Only the lines with the string "AuthForm" are needed; return each of them from the entries below.

▶ Web page revision data
>>

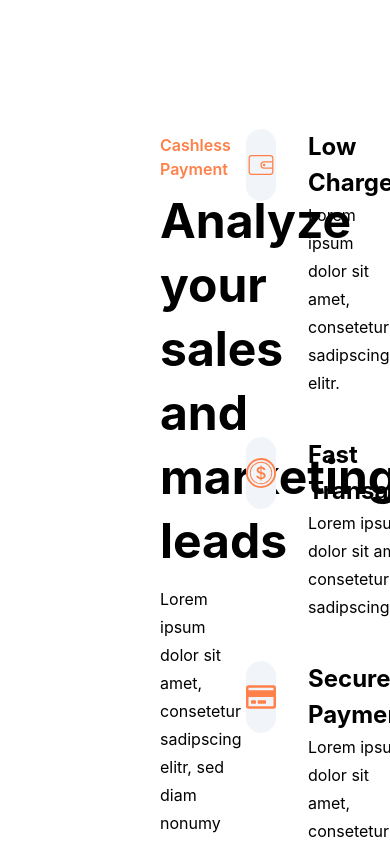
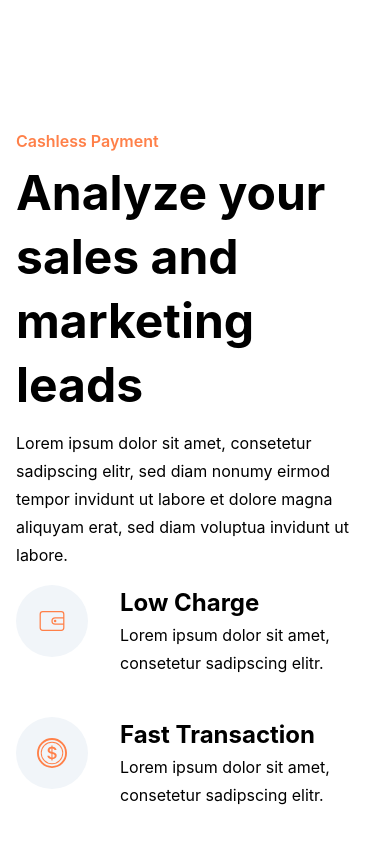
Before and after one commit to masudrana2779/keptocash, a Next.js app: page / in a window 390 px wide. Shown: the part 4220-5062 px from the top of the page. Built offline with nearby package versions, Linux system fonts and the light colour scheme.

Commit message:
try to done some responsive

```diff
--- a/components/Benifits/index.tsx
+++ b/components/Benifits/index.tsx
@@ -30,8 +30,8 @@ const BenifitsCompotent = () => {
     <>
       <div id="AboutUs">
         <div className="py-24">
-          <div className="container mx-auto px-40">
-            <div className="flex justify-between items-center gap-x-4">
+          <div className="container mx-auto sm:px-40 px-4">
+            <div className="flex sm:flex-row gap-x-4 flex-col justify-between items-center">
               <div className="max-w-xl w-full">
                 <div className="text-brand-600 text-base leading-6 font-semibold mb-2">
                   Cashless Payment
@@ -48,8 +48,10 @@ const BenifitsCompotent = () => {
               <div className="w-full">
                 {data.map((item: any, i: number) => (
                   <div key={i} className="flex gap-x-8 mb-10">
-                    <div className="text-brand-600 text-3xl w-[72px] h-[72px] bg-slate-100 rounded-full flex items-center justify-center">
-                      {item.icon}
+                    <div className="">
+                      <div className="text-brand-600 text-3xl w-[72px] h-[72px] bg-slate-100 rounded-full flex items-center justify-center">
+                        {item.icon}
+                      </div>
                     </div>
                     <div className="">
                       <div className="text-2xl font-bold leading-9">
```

<<
>>

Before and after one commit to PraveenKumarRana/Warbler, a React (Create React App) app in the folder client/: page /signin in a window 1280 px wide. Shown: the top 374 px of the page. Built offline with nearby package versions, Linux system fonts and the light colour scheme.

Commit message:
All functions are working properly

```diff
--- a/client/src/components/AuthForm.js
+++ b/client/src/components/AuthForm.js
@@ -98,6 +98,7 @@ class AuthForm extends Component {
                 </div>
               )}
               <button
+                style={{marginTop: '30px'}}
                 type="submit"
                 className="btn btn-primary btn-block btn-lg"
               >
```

<<

▶ Response area
--- a/client/src/components/AuthForm.js
+++ b/client/src/components/AuthForm.js
@@ -98,6 +98,7 @@ class AuthForm extends Component {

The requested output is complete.